WORK INSTRUCTION: Produce a copy of every line in the records that holds the string "item".

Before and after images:
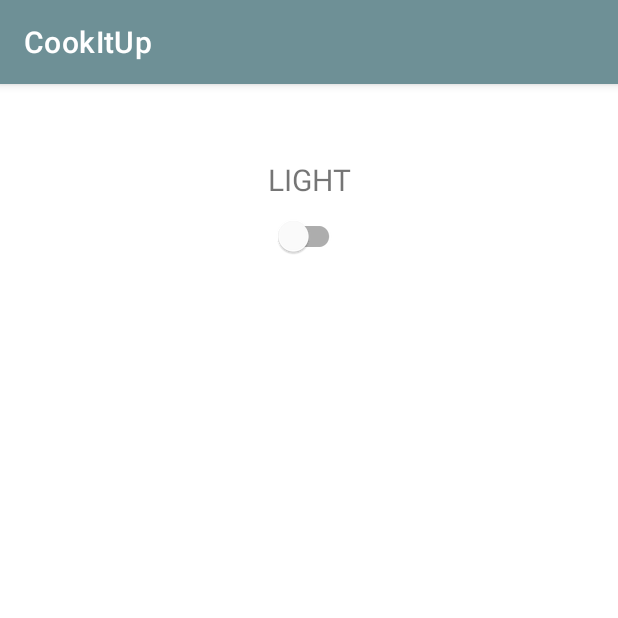
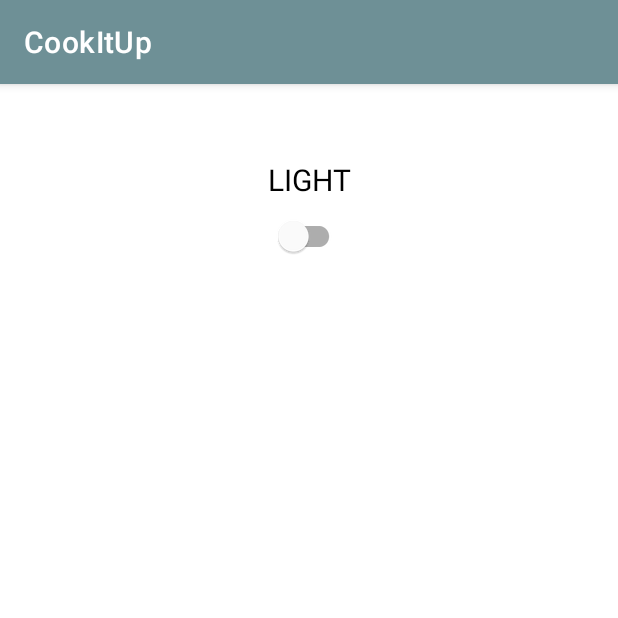
Before and after one commit to capybarasRV4/CookItUp_App, an Android app: the screen it shows after launch (SettingsActivity), after a tap on an icon or button, on a phone screen of 412 x 824 dp, the top half of it. Run offline under Robolectric (Android 15) with nearby library versions, the phone set to English and light mode, and no system bars; libraries missing offline, so code that uses them is left out: io.github.serpro69.kfaker; 1 statement that could not run was skipped.

Commit message:
-Dodana dovoljenja za internet itd... -Popravljen SettingsActivity

```diff
--- a/app/build.gradle
+++ b/app/build.gradle
@@ -45,7 +45,7 @@ dependencies {
     implementation 'com.google.code.gson:gson:2.8.+'
     implementation("androidx.recyclerview:recyclerview:1.2.1")
     implementation 'io.github.serpro69:kotlin-faker:1.11.0'
-    implementation 'com.squareup.picasso:picasso:2.71828'
+    implementation 'com.squareup.picasso:picasso:2.8'
     implementation project(path: ':app:data')
     testImplementation 'junit:junit:4.13.2'
     androidTestImplementation 'androidx.test.ext:junit:1.1.5'
--- a/app/src/main/java/com/example/cookitup/MyApplication.kt
+++ b/app/src/main/java/com/example/cookitup/MyApplication.kt
@@ -3,14 +3,15 @@ package com.example.cookitup
 import android.app.Application
 import android.content.Context
 import android.content.SharedPreferences
+import androidx.appcompat.app.AppCompatDelegate
 import com.example.data.Recipe
 import com.example.data.RecipeList
 import com.google.gson.Gson
-import java.io.File
 import io.github.serpro69.kfaker.Faker
 import org.apache.commons.io.FileUtils
+import java.io.File
 import java.io.IOException
-import java.util.*
+import java.util.UUID
 
 const val MY_FILE_NAME = "mydata.json"
 const val MY_SP_FILE_NAME = "myshared.data"
@@ -22,19 +23,19 @@ class MyApplication: Application() {
     lateinit var sharedPref: SharedPreferences
     val faker = Faker()
 
-    var PREFERENCES: String = "preferences"
+    val PREFERENCES = "preferences"
 
-    var CUSTOM_THEME: String = "customTheme"
-    var LIGHT_MODE: String = "lightTheme"
-    var DARK_MODE: String = "darkTheme"
+    val CUSTOM_THEME = "customTheme"
+    val LIGHT_THEME = "lightTheme"
+    val DARK_THEME = "darkTheme"
 
-    private lateinit var customTheme: String
+    private var customTheme: String? = null
 
-    fun getCustomTheme(): String {
+    fun getCustomTheme(): String? {
         return customTheme
     }
 
-    fun setCustomTheme(customTheme: String) {
+    fun setCustomTheme(customTheme: String?) {
         this.customTheme = customTheme
     }
 
@@ -47,9 +48,22 @@ class MyApplication: Application() {
         if (!containsID()) {
             saveID(UUID.randomUUID().toString().replace("-", ""))
         }
+        checkTheme()
     }
     fun initShared() {
         sharedPref = getSharedPreferences( MY_SP_FILE_NAME, Context.MODE_PRIVATE)
+    }
+
+    fun checkTheme() {
+        sharedPref = getSharedPreferences(PREFERENCES, Context.MODE_PRIVATE)
+        val theme = sharedPref.getString(CUSTOM_THEME, LIGHT_THEME)
+        if (theme.equals(DARK_THEME)) {
+            AppCompatDelegate.setDefaultNightMode(AppCompatDelegate.MODE_NIGHT_YES)
+            setTheme(R.style.DarkTheme)
+        } else {
+            AppCompatDelegate.setDefaultNightMode(AppCompatDelegate.MODE_NIGHT_NO)
+            setTheme(R.style.AppTheme)
+        }
     }
 
     fun saveID(id:String) {
@@ -79,7 +93,7 @@ class MyApplication: Application() {
         } catch (e: IOException) {
             RecipeList("Recepti:")
         }
-        /*
+
         //data.recipes.clear()
         val test = mutableListOf<String>()
         test.add("jajce")
@@ -92,7 +106,6 @@ class MyApplication: Application() {
                 saveToFile()
             }
         }
-         */
 
     }
 }
--- a/app/src/main/java/com/example/cookitup/RecipeAdapter.kt
+++ b/app/src/main/java/com/example/cookitup/RecipeAdapter.kt
@@ -36,7 +36,7 @@ class RecipeAdapter(private val data:RecipeList) : RecyclerView.Adapter<RecipeAd
     override fun onBindViewHolder(holder: ViewHolder, position: Int) {
         val recipes = data.recipes[position]
 
-        Picasso.get().load("https://icons.iconarchive.com/icons/iconarchive/fat-sugar-food/256/Pizza-icon.png").into(holder.imageView);
+        Picasso.get().load("https://icons.iconarchive.com/icons/iconarchive/fat-sugar-food/256/Pizza-icon.png").into(holder.imageView)
 
         holder.name.text = recipes.name
         holder.type.text = recipes.type
--- a/app/src/main/java/com/example/cookitup/SettingsActivity.kt
+++ b/app/src/main/java/com/example/cookitup/SettingsActivity.kt
@@ -1,23 +1,20 @@
 package com.example.cookitup
 
-import android.R
 import android.os.Bundle
 import android.view.View
 import android.widget.TextView
 import androidx.appcompat.app.AppCompatActivity
+import androidx.appcompat.app.AppCompatDelegate
 import androidx.core.content.ContextCompat
 import com.example.cookitup.databinding.ActivitySettingsBinding
 import com.google.android.material.switchmaterial.SwitchMaterial
 
-//TODO WORK IN PROGRESS (NEKAJ NE DELA....)
 
 class SettingsActivity : AppCompatActivity() {
-    lateinit var app: MyApplication
     private lateinit var binding: ActivitySettingsBinding
-
-    private lateinit var parentView: View
-    private lateinit var themeSwitch: SwitchMaterial
-    private lateinit var themeTV: TextView
+    private lateinit var app: MyApplication
+    private var themeSwitch: SwitchMaterial? = null
+    private var themeTV: TextView? = null
 
     override fun onCreate(savedInstanceState: Bundle?) {
         super.onCreate(savedInstanceState)
@@ -26,15 +23,30 @@ class SettingsActivity : AppCompatActivity() {
         val view = binding.root
         setContentView(view)
 
-        //initWidgets()
+        initWidgets()
         loadSharedPreferences()
         initSwitchListener()
+
+        binding.imageButton5.setOnClickListener {
+            finish()
+        }
+    }
+    private fun initWidgets() {
+        themeTV = binding.LightDarkModeText
+        themeSwitch = binding.modeSwitch
+    }
+
+    private fun loadSharedPreferences() {
+        val sharedPreferences = getSharedPreferences(app.PREFERENCES, MODE_PRIVATE)
+        val theme = sharedPreferences.getString(app.CUSTOM_THEME, app.LIGHT_THEME)
+        app.setCustomTheme(theme)
+        updateView()
     }
 
     private fun initSwitchListener() {
-        themeSwitch.setOnCheckedChangeListener { _, checked ->
-            if (checked) app.setCustomTheme(app.DARK_MODE) else app.setCustomTheme(
-                app.LIGHT_MODE
+        themeSwitch!!.setOnCheckedChangeListener { _, checked ->
+            if (checked) app.setCustomTheme(app.DARK_THEME) else app.setCustomTheme(
+                app.LIGHT_THEME
             )
             val editor = getSharedPreferences(
                 app.PREFERENCES,
@@ -42,39 +54,23 @@ class SettingsActivity : AppCompatActivity() {
             ).edit()
             editor.putString(app.CUSTOM_THEME, app.getCustomTheme())
             editor.apply()
-            //updateView()
+            updateView()
         }
-    }
-
-    private fun loadSharedPreferences() {
-        app.sharedPref = getSharedPreferences(app.PREFERENCES, MODE_PRIVATE)
-        val theme = app.sharedPref.getString(app.CUSTOM_THEME, app.LIGHT_MODE)
-
-        if (theme != null) {
-            app.setCustomTheme(theme)
-        }
-    }
-    /*
-    private fun initWidgets() {
-        themeTV = findViewById(R.id.LightDarkModeText)
-        themeSwitch = findViewById(R.id.modeSwitch)
-        parentView = findViewById(R.id.parentView)
     }
 
     private fun updateView() {
         val black = ContextCompat.getColor(this, R.color.black)
         val white = ContextCompat.getColor(this, R.color.white)
-        if (app.getCustomTheme() == app.DARK_MODE) {
-            themeTV.setTextColor(white)
-            themeTV.text = "Dark"
-            parentView.setBackgroundColor(black)
-            themeSwitch.isChecked = true
+        if (app.getCustomTheme().equals(app.DARK_THEME)) {
+            themeTV!!.setTextColor(white)
+            themeTV!!.text = "Dark"
+            themeSwitch!!.isChecked = true
+            AppCompatDelegate.setDefaultNightMode(AppCompatDelegate.MODE_NIGHT_YES)
         } else {
-            themeTV.setTextColor(black)
-            themeTV.text = "Light"
-            parentView.setBackgroundColor(white)
-            themeSwitch.isChecked = false
+            themeTV!!.setTextColor(black)
+            themeTV!!.text = "Light"
+            themeSwitch!!.isChecked = false
+            AppCompatDelegate.setDefaultNightMode(AppCompatDelegate.MODE_NIGHT_NO)
         }
     }
- */
 }
--- a/app/src/main/res/layout/activity_settings.xml
+++ b/app/src/main/res/layout/activity_settings.xml
@@ -4,7 +4,6 @@
     xmlns:tools="http://schemas.android.com/tools"
     android:layout_width="match_parent"
     android:layout_height="match_parent"
-    android:id="@+id/parentView"
     tools:context=".SettingsActivity">
 
 
--- a/app/src/main/res/layout/recipe_card.xml
+++ b/app/src/main/res/layout/recipe_card.xml
@@ -50,9 +50,8 @@
 
         <ImageView
             android:id="@+id/imageView9"
-            android:layout_width="0dp"
+            android:layout_width="wrap_content"
             android:layout_height="wrap_content"
-            android:layout_weight="1"
             tools:srcCompat="@tools:sample/avatars" />
     </LinearLayout>
 </androidx.cardview.widget.CardView>
--- a/app/src/main/res/values-night/themes.xml
+++ b/app/src/main/res/values-night/themes.xml
@@ -1,6 +1,6 @@
 <resources xmlns:tools="http://schemas.android.com/tools">
     <!-- Base application theme. -->
-    <style name="Theme.CookItUp" parent="Theme.MaterialComponents.DayNight.DarkActionBar">
+    <style name="DarkTheme" parent="Theme.MaterialComponents.DayNight.DarkActionBar">
         <!-- Primary brand color. -->
         <item name="colorPrimary">@color/purple_200</item>
         <item name="colorPrimaryVariant">@color/purple_700</item>
--- a/app/src/main/res/values/themes.xml
+++ b/app/src/main/res/values/themes.xml
@@ -1,6 +1,6 @@
 <resources xmlns:tools="http://schemas.android.com/tools">
     <!-- Base application theme. -->
-    <style name="Theme.CookItUp" parent="Theme.MaterialComponents.DayNight.DarkActionBar">
+    <style name="AppTheme" parent="Theme.MaterialComponents.DayNight.DarkActionBar">
         <!-- Primary brand color. -->
         <item name="colorPrimary">@color/darker</item>
         <item name="colorPrimaryVariant">@color/darker</item>
```
Also changed, not shown: app/src/main/AndroidManifest.xml (+6 -1 lines).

RESULT:
         <item name="colorPrimary">@color/purple_200</item>
         <item name="colorPrimaryVariant">@color/purple_700</item>
         <item name="colorPrimary">@color/darker</item>
         <item name="colorPrimaryVariant">@color/darker</item>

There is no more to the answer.